Ethiopia: Sidama votes on forming new regional state


People in Ethiopia’s southern Sidama region are taking to the polls to vote on the creation of a new semi-autonomous state.

Polls opened at 6am on Wednesday where voters can participate in the referendum until they close again at 6pm with preliminary results expected on Thursday. The vote follows a decades-long drive among the Sidama people to create a tenth state in Ethiopia and months of regional unrest.

Sidama referendum over regional state

Last year, members of the Sidama ethnic group formally submitted a request for a referendum to be held over creating a new federal state.

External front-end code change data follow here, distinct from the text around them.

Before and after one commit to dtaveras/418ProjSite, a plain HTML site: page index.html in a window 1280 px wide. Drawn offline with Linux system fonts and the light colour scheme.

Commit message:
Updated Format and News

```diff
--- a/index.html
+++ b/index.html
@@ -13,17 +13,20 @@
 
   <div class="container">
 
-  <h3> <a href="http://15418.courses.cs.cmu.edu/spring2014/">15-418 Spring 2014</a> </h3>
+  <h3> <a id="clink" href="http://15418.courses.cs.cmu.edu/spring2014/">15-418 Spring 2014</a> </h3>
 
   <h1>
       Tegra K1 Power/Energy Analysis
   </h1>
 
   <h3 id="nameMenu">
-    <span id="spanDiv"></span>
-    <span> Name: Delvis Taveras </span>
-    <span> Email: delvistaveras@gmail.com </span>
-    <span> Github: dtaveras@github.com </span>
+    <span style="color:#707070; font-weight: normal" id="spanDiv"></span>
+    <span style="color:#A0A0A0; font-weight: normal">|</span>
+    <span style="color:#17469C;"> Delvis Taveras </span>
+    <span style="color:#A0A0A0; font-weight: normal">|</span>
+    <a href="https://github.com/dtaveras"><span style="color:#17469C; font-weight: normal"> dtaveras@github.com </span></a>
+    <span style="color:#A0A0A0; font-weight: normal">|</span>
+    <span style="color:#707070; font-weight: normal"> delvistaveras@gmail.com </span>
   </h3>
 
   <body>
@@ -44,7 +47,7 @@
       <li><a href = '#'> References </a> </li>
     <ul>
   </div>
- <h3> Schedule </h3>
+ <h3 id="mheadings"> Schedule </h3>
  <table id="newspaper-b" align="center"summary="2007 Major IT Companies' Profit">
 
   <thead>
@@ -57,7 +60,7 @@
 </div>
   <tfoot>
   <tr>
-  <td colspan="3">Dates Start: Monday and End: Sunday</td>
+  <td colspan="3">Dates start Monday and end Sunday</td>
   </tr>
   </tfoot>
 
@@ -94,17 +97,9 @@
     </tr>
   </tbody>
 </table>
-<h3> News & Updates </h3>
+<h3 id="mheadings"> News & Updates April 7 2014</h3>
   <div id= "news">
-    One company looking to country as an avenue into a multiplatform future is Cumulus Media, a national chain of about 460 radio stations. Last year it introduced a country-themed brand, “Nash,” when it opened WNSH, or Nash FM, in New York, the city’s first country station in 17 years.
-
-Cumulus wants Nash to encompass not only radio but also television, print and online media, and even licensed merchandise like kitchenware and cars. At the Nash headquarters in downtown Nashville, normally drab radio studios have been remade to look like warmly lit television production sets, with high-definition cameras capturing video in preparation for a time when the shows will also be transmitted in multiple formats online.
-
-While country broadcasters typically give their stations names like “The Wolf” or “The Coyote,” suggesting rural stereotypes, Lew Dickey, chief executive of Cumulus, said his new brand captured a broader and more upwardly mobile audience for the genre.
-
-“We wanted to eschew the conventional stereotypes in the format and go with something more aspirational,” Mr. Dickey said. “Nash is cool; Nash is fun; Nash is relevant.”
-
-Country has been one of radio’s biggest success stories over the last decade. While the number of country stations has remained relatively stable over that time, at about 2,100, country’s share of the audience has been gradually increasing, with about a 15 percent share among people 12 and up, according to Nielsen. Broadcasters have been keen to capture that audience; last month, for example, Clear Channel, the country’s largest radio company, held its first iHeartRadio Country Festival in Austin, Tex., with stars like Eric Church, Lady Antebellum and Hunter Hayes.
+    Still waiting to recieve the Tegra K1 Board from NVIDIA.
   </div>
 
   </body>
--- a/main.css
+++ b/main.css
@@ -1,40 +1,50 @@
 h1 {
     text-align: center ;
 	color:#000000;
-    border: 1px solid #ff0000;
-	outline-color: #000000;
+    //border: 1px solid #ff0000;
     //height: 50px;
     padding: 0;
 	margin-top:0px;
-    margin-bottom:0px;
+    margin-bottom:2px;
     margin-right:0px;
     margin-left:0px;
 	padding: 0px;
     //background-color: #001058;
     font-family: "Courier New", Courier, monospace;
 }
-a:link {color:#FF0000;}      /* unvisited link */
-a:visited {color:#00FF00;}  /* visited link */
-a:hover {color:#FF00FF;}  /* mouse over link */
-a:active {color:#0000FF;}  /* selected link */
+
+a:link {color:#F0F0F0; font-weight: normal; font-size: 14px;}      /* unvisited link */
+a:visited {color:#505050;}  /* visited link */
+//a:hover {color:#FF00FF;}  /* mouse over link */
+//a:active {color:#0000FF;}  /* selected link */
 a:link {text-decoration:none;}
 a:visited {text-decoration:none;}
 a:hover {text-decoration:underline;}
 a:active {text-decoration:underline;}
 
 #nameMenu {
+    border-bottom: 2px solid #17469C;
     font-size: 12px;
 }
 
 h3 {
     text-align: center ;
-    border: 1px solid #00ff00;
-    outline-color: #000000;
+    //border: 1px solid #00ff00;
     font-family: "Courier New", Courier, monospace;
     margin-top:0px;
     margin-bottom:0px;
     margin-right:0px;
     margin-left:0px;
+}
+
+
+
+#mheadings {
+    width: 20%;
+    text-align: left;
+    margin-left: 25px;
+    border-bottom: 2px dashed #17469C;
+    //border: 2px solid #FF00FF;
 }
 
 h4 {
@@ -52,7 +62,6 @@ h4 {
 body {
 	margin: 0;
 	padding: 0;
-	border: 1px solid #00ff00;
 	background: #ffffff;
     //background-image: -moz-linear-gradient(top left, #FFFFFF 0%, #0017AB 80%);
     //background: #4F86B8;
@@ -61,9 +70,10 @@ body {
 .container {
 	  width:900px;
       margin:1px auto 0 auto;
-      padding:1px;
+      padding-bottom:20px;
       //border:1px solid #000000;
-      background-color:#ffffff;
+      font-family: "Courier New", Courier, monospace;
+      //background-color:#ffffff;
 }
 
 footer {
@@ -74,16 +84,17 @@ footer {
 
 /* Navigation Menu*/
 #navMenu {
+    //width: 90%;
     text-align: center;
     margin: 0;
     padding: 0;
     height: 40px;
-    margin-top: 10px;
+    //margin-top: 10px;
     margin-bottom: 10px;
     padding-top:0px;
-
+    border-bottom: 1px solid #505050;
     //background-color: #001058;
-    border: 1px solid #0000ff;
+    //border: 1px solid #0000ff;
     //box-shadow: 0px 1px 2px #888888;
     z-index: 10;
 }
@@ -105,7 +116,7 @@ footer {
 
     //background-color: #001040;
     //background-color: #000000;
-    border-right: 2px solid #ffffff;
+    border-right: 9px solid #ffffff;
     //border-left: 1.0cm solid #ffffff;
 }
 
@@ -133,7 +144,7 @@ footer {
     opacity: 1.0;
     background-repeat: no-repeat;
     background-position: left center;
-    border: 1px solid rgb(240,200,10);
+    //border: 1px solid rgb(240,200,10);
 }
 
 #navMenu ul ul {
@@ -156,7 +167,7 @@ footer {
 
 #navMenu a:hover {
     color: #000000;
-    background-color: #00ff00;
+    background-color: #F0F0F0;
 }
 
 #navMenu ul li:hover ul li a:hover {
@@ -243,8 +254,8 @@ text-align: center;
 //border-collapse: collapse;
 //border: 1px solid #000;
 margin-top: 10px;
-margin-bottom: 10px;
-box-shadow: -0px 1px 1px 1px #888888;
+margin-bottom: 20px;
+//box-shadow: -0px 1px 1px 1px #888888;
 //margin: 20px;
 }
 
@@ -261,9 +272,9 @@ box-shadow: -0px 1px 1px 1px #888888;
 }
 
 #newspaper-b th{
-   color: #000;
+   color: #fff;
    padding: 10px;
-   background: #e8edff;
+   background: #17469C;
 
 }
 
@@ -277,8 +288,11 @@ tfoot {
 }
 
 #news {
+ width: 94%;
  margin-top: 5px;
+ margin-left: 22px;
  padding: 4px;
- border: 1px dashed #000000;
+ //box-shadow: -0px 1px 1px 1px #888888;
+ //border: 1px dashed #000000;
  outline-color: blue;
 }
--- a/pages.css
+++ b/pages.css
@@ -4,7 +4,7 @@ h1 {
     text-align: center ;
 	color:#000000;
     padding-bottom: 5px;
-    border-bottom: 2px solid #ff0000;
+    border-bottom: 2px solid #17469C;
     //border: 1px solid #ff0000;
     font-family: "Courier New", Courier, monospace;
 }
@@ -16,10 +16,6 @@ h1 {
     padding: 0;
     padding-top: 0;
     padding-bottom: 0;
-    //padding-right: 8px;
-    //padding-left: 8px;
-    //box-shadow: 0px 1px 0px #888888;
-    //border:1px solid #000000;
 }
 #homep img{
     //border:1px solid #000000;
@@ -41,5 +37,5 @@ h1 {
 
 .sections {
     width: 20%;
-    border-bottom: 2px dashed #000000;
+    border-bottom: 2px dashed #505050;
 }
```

Ethiopia’s constitution compels the government to hold a referendum within 12 months of an official request being submitted but the deadline passed in July, prompting unrest in the Southern Nations, Nationalities, and Peoples’ Region (SNNPR).

Activists threatened to unilaterally create declare a new regional state and the unrest resulted in deadly clashes between protesters and security forces. The government committed to holding a referendum and placed the region under the control of the national army and federal police.

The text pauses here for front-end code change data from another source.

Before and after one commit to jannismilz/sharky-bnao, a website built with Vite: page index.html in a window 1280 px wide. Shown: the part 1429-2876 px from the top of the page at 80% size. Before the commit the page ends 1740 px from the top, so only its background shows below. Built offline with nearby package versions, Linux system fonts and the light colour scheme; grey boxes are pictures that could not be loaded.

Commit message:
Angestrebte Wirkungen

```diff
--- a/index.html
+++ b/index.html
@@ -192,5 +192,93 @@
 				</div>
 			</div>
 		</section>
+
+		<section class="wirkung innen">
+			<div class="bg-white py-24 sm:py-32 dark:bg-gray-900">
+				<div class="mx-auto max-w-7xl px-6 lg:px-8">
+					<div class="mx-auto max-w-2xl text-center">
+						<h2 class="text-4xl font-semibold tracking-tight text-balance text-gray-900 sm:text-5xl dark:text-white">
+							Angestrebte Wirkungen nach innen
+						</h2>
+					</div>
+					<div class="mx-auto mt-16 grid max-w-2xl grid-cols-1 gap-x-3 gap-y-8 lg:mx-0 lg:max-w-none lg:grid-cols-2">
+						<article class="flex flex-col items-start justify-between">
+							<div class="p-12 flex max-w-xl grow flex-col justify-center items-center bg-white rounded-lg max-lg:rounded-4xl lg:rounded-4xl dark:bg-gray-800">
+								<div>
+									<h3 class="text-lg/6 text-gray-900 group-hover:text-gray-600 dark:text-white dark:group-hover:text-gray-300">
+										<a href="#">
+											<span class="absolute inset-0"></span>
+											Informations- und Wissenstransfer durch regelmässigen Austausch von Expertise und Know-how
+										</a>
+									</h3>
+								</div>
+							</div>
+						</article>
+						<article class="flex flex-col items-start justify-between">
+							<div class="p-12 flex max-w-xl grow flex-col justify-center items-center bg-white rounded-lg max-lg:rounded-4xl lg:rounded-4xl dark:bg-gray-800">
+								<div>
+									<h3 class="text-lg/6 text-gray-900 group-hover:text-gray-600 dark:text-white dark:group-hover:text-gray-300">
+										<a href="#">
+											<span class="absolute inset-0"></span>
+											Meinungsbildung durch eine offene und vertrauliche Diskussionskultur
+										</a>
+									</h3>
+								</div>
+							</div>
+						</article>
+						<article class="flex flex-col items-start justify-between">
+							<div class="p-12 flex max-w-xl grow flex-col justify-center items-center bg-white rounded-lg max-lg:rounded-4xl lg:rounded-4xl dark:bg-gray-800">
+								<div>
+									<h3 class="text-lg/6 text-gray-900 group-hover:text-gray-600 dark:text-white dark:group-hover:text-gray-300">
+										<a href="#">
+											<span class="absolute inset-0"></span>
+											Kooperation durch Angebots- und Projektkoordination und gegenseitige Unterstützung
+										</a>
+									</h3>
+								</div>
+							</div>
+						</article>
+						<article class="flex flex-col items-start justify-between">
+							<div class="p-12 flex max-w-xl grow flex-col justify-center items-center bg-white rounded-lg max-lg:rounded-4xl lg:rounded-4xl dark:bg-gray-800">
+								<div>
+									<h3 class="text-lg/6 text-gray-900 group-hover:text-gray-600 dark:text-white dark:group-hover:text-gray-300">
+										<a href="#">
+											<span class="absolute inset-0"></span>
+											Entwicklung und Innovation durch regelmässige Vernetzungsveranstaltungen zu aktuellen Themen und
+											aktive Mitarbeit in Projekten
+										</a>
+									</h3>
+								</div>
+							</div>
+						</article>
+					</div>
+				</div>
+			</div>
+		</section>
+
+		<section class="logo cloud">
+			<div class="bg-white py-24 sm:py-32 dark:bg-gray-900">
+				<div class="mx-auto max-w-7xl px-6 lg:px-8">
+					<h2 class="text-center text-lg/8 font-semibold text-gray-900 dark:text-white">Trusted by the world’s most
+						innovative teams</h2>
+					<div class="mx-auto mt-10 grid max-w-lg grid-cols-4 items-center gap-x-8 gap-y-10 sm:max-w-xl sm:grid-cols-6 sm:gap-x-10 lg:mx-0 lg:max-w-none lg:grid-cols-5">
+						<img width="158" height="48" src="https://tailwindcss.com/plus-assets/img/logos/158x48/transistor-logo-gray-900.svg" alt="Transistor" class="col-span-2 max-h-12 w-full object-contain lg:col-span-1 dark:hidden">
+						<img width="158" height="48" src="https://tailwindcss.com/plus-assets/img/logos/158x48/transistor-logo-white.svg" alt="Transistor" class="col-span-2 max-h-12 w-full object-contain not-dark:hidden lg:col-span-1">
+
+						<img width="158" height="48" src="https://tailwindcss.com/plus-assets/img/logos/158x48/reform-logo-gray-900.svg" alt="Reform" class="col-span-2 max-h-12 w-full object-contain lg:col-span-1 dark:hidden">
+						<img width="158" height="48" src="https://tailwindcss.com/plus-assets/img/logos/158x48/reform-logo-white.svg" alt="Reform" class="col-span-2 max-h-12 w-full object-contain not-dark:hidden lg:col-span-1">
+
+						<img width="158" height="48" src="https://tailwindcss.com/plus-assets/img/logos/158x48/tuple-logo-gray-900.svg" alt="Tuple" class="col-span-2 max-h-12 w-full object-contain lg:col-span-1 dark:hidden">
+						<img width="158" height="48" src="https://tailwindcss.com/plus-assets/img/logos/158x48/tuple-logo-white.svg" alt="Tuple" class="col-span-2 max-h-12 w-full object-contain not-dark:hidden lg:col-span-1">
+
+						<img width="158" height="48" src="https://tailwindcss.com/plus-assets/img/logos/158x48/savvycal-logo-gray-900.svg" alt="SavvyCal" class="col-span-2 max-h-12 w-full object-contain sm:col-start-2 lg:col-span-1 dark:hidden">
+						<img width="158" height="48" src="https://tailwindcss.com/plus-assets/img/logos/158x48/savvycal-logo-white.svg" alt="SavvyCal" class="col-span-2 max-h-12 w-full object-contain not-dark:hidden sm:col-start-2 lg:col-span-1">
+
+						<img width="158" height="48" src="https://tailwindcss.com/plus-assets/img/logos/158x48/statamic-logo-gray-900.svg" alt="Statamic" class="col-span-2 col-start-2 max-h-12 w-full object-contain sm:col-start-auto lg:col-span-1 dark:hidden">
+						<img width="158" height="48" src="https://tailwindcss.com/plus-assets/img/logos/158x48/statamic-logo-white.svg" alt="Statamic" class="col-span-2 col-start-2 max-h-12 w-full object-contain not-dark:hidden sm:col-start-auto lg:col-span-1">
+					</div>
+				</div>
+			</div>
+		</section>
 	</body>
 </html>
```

If the referendum passes, as expected, the Sidama regional state will have control over local taxes, education, security and laws as a new self-governing region.

Several other groups in the south of Ethiopia have launched plans to seek the creation of further federal states, prompting fears the referendum could result in further ethnic violence in the country.

Featured image: Par Aréat — Travail personnel, CC BY-SA 4.0,

About Aaron Brooks

Aaron Brooks is a UK journalist who wants to cut out the international agendas in news. Spending his early years in both England and Northern Ireland he saw the difference between reality and media coverage at an early age. After graduating from the University of Chester with a BA in journalism, his travels revealed just how large the gap between news and the real world can be. As Editor-in-Chief at East Africa Monitor, it’s his job to provide a balanced view of what’s going on in the region for English-speaking audiences.